Higher Education Webinars
In which a veteran of cultural studies seminars in the 1990s moves into academic administration and finds himself a married suburban father of two. Foucault, plus lawn care.
April 20, 2011 - 9:52pm
A new correspondent writes:I am the library director at a small liberal arts institution. I have worked closely with the administration and also served on many standing and ad hoc faculty committees. Looking 10 years or so into the future, I feel very drawn to, well, jobs like yours. Community colleges particularly interest me because I started out in public libraries and still feel drawn to that broader public mission.
April 19, 2011 - 9:30pm
Over the past week, I've heard three separate discussions of invisible hoops in the job market that disfavor folks who are already disfavored. Since that describes the majority of cc students, it seems relevant here.
April 18, 2011 - 10:19pm

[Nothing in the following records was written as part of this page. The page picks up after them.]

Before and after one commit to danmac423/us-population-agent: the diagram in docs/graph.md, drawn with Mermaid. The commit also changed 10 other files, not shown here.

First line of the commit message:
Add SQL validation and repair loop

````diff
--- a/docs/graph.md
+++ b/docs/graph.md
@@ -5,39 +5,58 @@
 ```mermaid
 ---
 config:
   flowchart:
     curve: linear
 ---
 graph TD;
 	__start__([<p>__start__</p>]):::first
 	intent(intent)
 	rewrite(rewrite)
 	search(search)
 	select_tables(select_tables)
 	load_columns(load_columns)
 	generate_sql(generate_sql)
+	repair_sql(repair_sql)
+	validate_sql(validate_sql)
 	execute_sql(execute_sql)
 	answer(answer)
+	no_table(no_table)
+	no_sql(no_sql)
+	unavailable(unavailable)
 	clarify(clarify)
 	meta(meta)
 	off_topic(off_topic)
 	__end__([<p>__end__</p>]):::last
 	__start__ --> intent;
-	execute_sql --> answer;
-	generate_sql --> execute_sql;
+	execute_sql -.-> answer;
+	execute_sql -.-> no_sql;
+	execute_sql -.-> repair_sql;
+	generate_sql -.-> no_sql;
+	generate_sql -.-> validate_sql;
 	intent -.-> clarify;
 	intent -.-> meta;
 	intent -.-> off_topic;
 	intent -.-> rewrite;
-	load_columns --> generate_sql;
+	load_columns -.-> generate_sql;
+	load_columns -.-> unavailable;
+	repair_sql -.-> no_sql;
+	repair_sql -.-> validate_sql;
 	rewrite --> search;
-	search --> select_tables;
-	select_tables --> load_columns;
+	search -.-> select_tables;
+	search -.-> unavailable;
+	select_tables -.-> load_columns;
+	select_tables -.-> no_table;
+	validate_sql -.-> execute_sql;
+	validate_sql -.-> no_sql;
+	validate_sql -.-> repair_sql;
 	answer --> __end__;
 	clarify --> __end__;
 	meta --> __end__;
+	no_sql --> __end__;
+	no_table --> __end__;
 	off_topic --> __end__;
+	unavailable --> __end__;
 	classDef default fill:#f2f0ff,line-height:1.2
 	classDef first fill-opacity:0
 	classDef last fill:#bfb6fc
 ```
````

The Wife is Catholic, and I’m not. She’s raising the kids Catholic, though we’ve negotiated some boundaries on that.The Boy has a friend who is a Jehovah’s Witness, which occasioned the following discussion in the car on the way home from Mass. (I wasn’t there; this is according to TW.)TB: He doesn’t believe the same things I believe, but it’s still okay to be friends with him, right?TW: Of course! Good people believe all kinds of different things, and they’re still good people. Like I’m Catholic, and so are you, and so is TG, but Daddy is...
April 17, 2011 - 9:36pm
One of my colleagues calls this month “Hatepril.” It’s an awful time. With the academic year in the final stretch, nearly everybody is fried. The faculty are tired and cranky, and not at their best; the students are tired and scared; the administrators are overscheduled to within inches of our lives.
April 14, 2011 - 10:15pm
A new correspondent writes:I am a doctoral student at State University, a university founded on the principle that college and continuing education should be available to everyone. We began as a college for night students, students of color, and students returning to school in hopes of a better job; as a result, we are still known for being a teaching college and many of our students are public school kids or returning students. I have been a TA or instructor of record for my entire graduate career, and I enjoy teaching quite a bit.
April 13, 2011 - 9:20pm
- The Boy and The Girl both did science fair projects again this year. TB did one on paper airplanes, testing whether the number of folds in the design of the plane affected the distance it would fly. (It didn’t.) TG did one on whether all liquids weigh the same. She poured vegetable oil, water, and molasses into a jar, and noted that the molasses sank to the bottom while the oil rose to the top. We also discovered that molasses pours faster than the cliche would lead you to believe.
April 12, 2011 - 10:04pm
In response to yesterday’s post predicting huge personnel movement as soon as the market starts to thaw, a new correspondent writes:
April 11, 2011 - 10:04pm
In the next two to three years, we will see a level of personnel movement in higher ed that will dwarf anything we’ve seen since the 1960’s.I’m basing this on two observations. The first is the increasing median age of full-timers in higher ed, especially on the administrative side. The second is the extinction of pay raises.
April 10, 2011 - 8:49pm
Oh sure -- the New York Times puts up a paywall, and then finally runs an intelligent article about community colleges. Thanks.If you’re able to access it, this piece discusses people consciously choosing to spend the first two years of a much longer college education at a community college as a cost-cutting measure. The idea is to build up a slew of transferable credits at low cost, so that when you get to the four-year school, you’re only paying their rate for two years.
April 7, 2011 - 11:35pm
A few weeks ago I promised a piece on remedial levels. It’s a huge topic, and my own expertise is badly limited. That said...Community colleges catch a lot of flak for teaching so many sections of remedial (the preferred term now is “developmental”) math and English. (For present purposes, I’ll sidestep the politically loaded question of whether ESL should be considered developmental.) In a perfect world, every student who gets here would have been prepared well in high school, and would arrive ready to tackle college-level work.